The good news is that there is a renewed momentum toward rebuilding our nation’s crumbling infrastructure. Both President Donald Trump and congressional leaders have proposed spending $1 trillion over the next 10 years to upgrade the nation’s infrastructure. This investment can be the beginning of a much more robust infrastructure rebuilding initiative going forward.
For contractors, such a boom will bring many opportunities to expand business activities and participate in the rebuilding of America. But with any surge in new projects will come a variety of challenges and risks for contractors and employees.
Right out of the gate, one challenge facing many contractors is a significant shortage in experienced construction workers across the U.S. According to a March 2017 Bloomberg analysis, expenditures of $100 billion per year for 10 years will require the hiring of more than 500,000 additional construction workers and skilled trades professionals, a number that Bloomberg analysts doubt will be achievable short-term. Compounding the talent crunch is the fact that infrastructure activity generally accounts for about 25 percent of all construction spending. The rest is accounted for by residential and private commercial construction. Infrastructure contractors will no doubt face stiff competition for talent.

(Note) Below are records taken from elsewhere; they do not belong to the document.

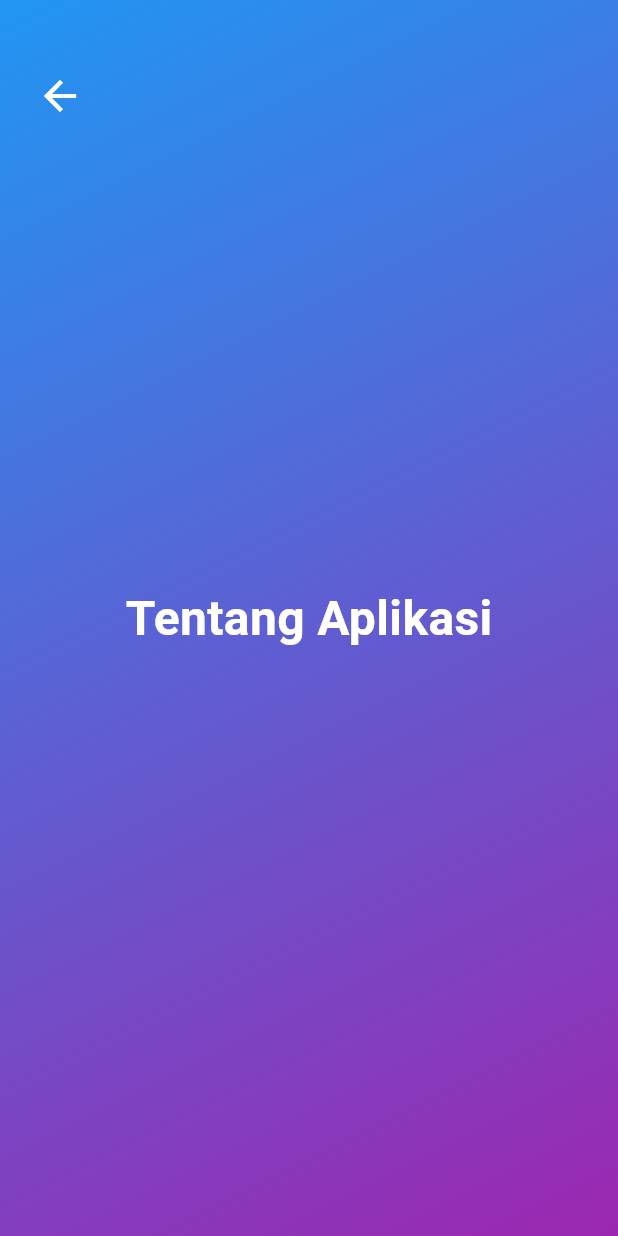
After one commit to habib-zikri/profil_mahasiswa, a Flutter app: the screen it shows after launch, after a tap on "Tentang Aplikasi", on a phone screen of 412 x 824 dp. The commit adds this screen. Run offline on Flutter 3.47's test engine with Material 3 defaults, Android fonts, the phone set to English and light mode, and no system bars; our stand-ins replace font_awesome_flutter.

Commit message:
Menambahkan AboutScreen menggunakan Stack dan navigasi

```diff
--- a/lib/screens/profile_screen.dart
+++ b/lib/screens/profile_screen.dart
@@ -3,6 +3,7 @@ import 'package:flutter/material.dart';
 import '../widgets/profile_photo.dart';
 import '../widgets/profile_info.dart';
 import '../widgets/social_media_row.dart';
+import '../widgets/about_screen.dart';
 
 class ProfileScreen extends StatelessWidget {
   const ProfileScreen({super.key});
@@ -56,6 +57,22 @@ class ProfileScreen extends StatelessWidget {
               ),
               const SizedBox(height: 8),
               const SocialMediaRow(),
+
+              const SizedBox(height: 8),
+            const SocialMediaRow(),
+            const SizedBox(height: 32),
+            // Tombol untuk menuju AboutScreen
+            ElevatedButton(
+              onPressed: () {
+                Navigator.push(
+                  context,
+                  MaterialPageRoute(
+                    builder: (context) => const AboutScreen(),
+                  ),
+                );
+              },
+              child: const Text('Tentang Aplikasi'),
+            ),
             ],
           ),
         ),
--- /dev/null
+++ b/lib/widgets/about_screen.dart
@@ -0,0 +1,46 @@
+import 'package:flutter/material.dart';
+
+class AboutScreen extends StatelessWidget {
+  const AboutScreen({super.key});
+
+  @override
+  Widget build(BuildContext context) {
+    return Scaffold(
+      body: Stack(
+        alignment: Alignment.center,
+        children: [
+          Container(
+            decoration: const BoxDecoration(
+              gradient: LinearGradient(
+                begin: Alignment.topLeft,
+                end: Alignment.bottomRight,
+                colors: [
+                  Colors.blue,
+                  Colors.purple,
+                ],
+              ),
+            ),
+          ),
+          const Text(
+            'Tentang Aplikasi',
+            style: TextStyle(
+              fontSize: 32,
+              fontWeight: FontWeight.bold,
+              color: Colors.white,
+            ),
+          ),
+          Positioned(
+            top: 40,
+            left: 16,
+            child: IconButton(
+              icon: const Icon(Icons.arrow_back, color: Colors.white, size: 32),
+              onPressed: () {
+                Navigator.pop(context);
+              },
+            ),
+          ),
+        ],
+      ),
+    );
+  }
+}
```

One obvious answer will be to recruit and train workers without prior construction experience, a process with its own inherent risks. Zurich construction workers’ compensation claim data between 2003 and 2013 revealed that employees on the job less than one year had a disproportionate number and cost of lost-time injuries. Simply, construction work is generally more dangerous than most other job categories. New workers are more likely to be injured due to lack of experience in potentially dangerous environments. In addition, newer workers may lack the physical conditioning required for immediate heavy work tasks.
At the other end of the experience continuum, an infrastructure boom may entice workers laid off during the construction slump of the recession to return to the profession. However, if they have been out of the field for any length of time, these workers could themselves be physically deconditioned, resulting in the potential for increased lost-time claims.
In either case, pre-placement/post-offer employment tests (POET) can help identify and potentially screen out candidates with prior injuries or who lack the physical conditioning to perform heavy work. A POET may consist of both a medical exam and a functional assessment of workers’ capabilities to perform the tasks for which they were hired. Testing can also provide a baseline health status that can be invaluable in determining whether or not an employee is able to return to work at the level of physical activity for which they were hired. Prior to the implementation of any POET program, employers should consult with legal counsel for assistance in design and implementation and compliance with employment practices law under the Americans with Disabilities Act (ADA) and any local jurisdictions.
An additional consideration associated with any new infrastructure program can be the risk associated with continuity of project financing and hence the ability to complete the project under the terms of an existing contract. Political shifts, weather, catastrophic events and other factors can influence projects in ways that may be difficult to foresee.
Upon acceptance of a bid for any public infrastructure project, it is important for a contractor to secure a well-crafted surety program. Surety bonds can help to ensure the completion of projects that may involve challenging working conditions as well as many different subcontractors and types of workers. Performance bonds are designed to protect the interests of taxpayers and private investors in the event of default by the major contractor. They also provide economic security to local subcontractors and suppliers.
Participating in the rebuilding of America’s vital infrastructure will be both an exciting and profitable undertaking for construction firms across the nation. With careful attention to effective management practices at all stages of a project, contractors may also strengthen their own reputations and prospects for additional work for years to come.